Weak on corruption, flawed on democracy
The first few weeks of 2021 do not bode well at all for Malta’s daunting challenge to stop its downward trajectory and start restoring its reputation on the international scene. This sentiment emerged from the verdicts emanated by two reputable organisations in their respective annual reports on the state of two key indicators – corruption and democracy.
It transpires that in 2020 Malta’s score in the Corruption Perception Index dropped to an all-time low, well below the average of Western European countries. Meanwhile, its performance in the Democracy Index issued by the Economist Intelligence Unit continued to deteriorate sliding four places down to 30 – an all-time low since 2006.

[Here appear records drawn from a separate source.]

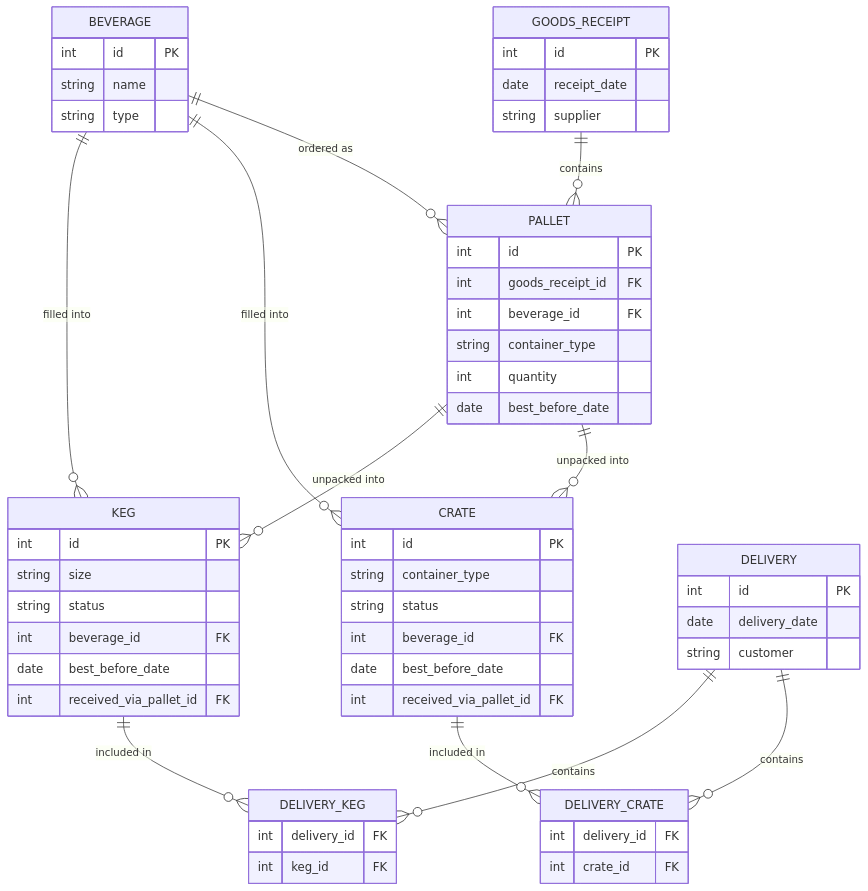
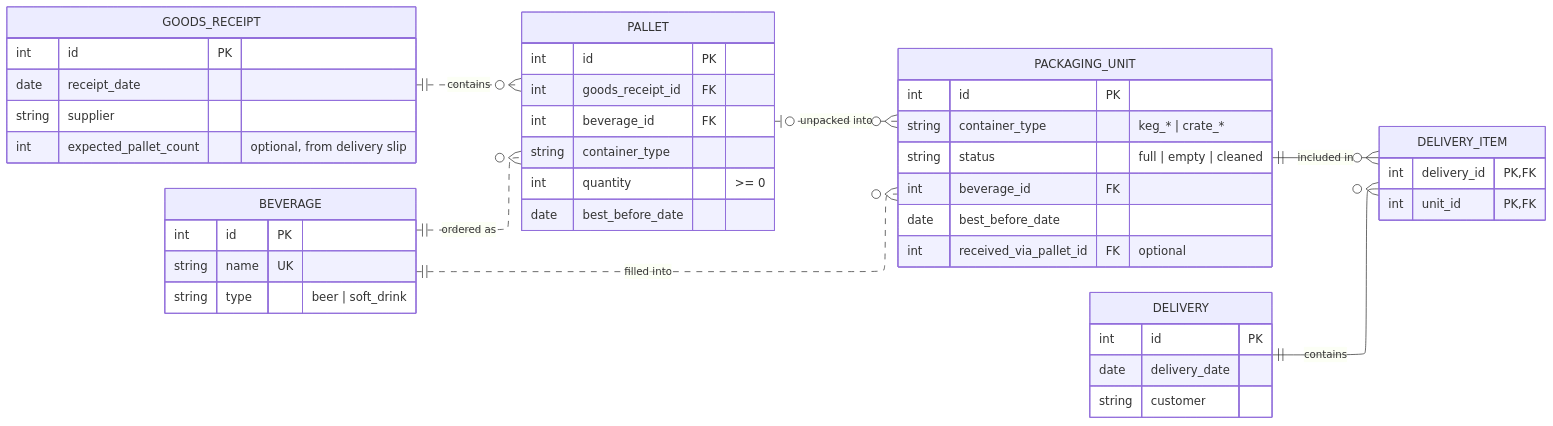
The diagram in docs/er-diagram.mmd (Random-Mad-Coder/beverage-logistics-api), drawn with Mermaid before and after one commit. The commit also changed 5 other files, not shown here.

First line of the commit message:
Update README and diagrams to the current data model

```diff
--- a/docs/er-diagram.mmd
+++ b/docs/er-diagram.mmd
@@ -1,59 +1,49 @@
+---
+config:
+  layout: elk
+---
 erDiagram
-    BEVERAGE ||--o{ KEG : "filled into"
-    BEVERAGE ||--o{ CRATE : "filled into"
-    BEVERAGE ||--o{ PALLET : "ordered as"
-    GOODS_RECEIPT ||--o{ PALLET : contains
-    PALLET ||--o{ KEG : "unpacked into"
-    PALLET ||--o{ CRATE : "unpacked into"
-    DELIVERY ||--o{ DELIVERY_KEG : contains
-    KEG ||--o{ DELIVERY_KEG : "included in"
-    DELIVERY ||--o{ DELIVERY_CRATE : contains
-    CRATE ||--o{ DELIVERY_CRATE : "included in"
+    direction LR
+    GOODS_RECEIPT ||..o{ PALLET : contains
+    BEVERAGE ||..o{ PALLET : "ordered as"
+    BEVERAGE ||..o{ PACKAGING_UNIT : "filled into"
+    PALLET |o..o{ PACKAGING_UNIT : "unpacked into"
+    PACKAGING_UNIT ||--o{ DELIVERY_ITEM : "included in"
+    DELIVERY ||--o{ DELIVERY_ITEM : contains
 
     BEVERAGE {
         int id PK
-        string name
-        string type
-    }
-    KEG {
-        int id PK
-        string size
-        string status
-        int beverage_id FK
-        date best_before_date
-        int received_via_pallet_id FK
-    }
-    CRATE {
-        int id PK
-        string container_type
-        string status
-        int beverage_id FK
-        date best_before_date
-        int received_via_pallet_id FK
+        string name UK
+        string type "beer | soft_drink"
     }
     GOODS_RECEIPT {
         int id PK
         date receipt_date
         string supplier
+        int expected_pallet_count "optional, from delivery slip"
     }
     PALLET {
         int id PK
         int goods_receipt_id FK
         int beverage_id FK
         string container_type
-        int quantity
+        int quantity ">= 0"
         date best_before_date
+    }
+    PACKAGING_UNIT {
+        int id PK
+        string container_type "keg_* | crate_*"
+        string status "full | empty | cleaned"
+        int beverage_id FK
+        date best_before_date
+        int received_via_pallet_id FK "optional"
     }
     DELIVERY {
         int id PK
         date delivery_date
         string customer
     }
-    DELIVERY_KEG {
-        int delivery_id FK
-        int keg_id FK
+    DELIVERY_ITEM {
+        int delivery_id PK, FK
+        int unit_id PK, FK
     }
-    DELIVERY_CRATE {
-        int delivery_id FK
-        int crate_id FK
-    }
```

2020 was supposed to herald the start of a new beginning following the political turmoil which resulted in the resignation of Joseph Muscat from prime minister. In view of this the question beckons: Why is the country still intrinsically embroiled in corruption, despite efforts undertaken last year to start addressing concerns flagged by the rule of law experts of the Council of Europe (Venice Commission)?
A key issue which is yet to be tackled is the criminal justice system. Many a time, prominent people have been arrested in connection with very serious corruption or money laundering allegations only to be released a few hours later. Moreover, even when arraignments happen, criminal proceedings take an eternity. The average length of first-instance money laundering proceedings is over 2,000 days or more than five years. To date no arraignments or charges have been issued on politically exposed persons with respect to the Panama Papers revelations and major scandals like the Electrogas Power Station deal or the Montenegro windfarm project. On the other hand, cases which pale in comparison, such as people exchanging cheques for a meagre €3 commission have been paraded on the media as if they were top international suspects. Though a new police commissioner was installed last year, public perception on enforcement in Malta remains that institutions are strong with the weak and weak with the strong.
Last year the government made an effort to reform the judiciary, whereby the government no longer holds any discretion in the appointment of magistrates and judges. While this move was lauded, comments by Prime Minister Robert Abela on the public inquiry into the murder of journalist Daphne Caruana Galizia raised serious questions. Abela’s ultimatum for the inquiry board to wrap up the case by the end of last year and his remarks that proceedings in this inquiry – which exposed serious shortcomings at the highest echelons of power – were going beyond the terms of reference, were interpreted as an attack on the inquiry board itself.
In its report The Economist noted that last year Malta had the unenviable record of holding on to its status as a “flawed democracy”. The latter term is used to describe countries who have free and fair elections, where basic civil liberties are respected but exhibit certain problems (such as infringements on media freedom). Flawed democracies like Malta have significant weaknesses with respect to governance, an underdeveloped political culture and low levels of political participation. Malta is at a crossroad – enacting reforms alone is not enough. More needs to be done to win over its critics, particularly those who look at Malta with a degree of suspicion. Government needs to get its act together to convey a genuine sense of commitment that it really wants to improve the situation. The clock, however, is ticking as the country approaches ever close to the Moneyval verdict and the start of infringement proceedings on its cash-for-passport scheme. This time next year it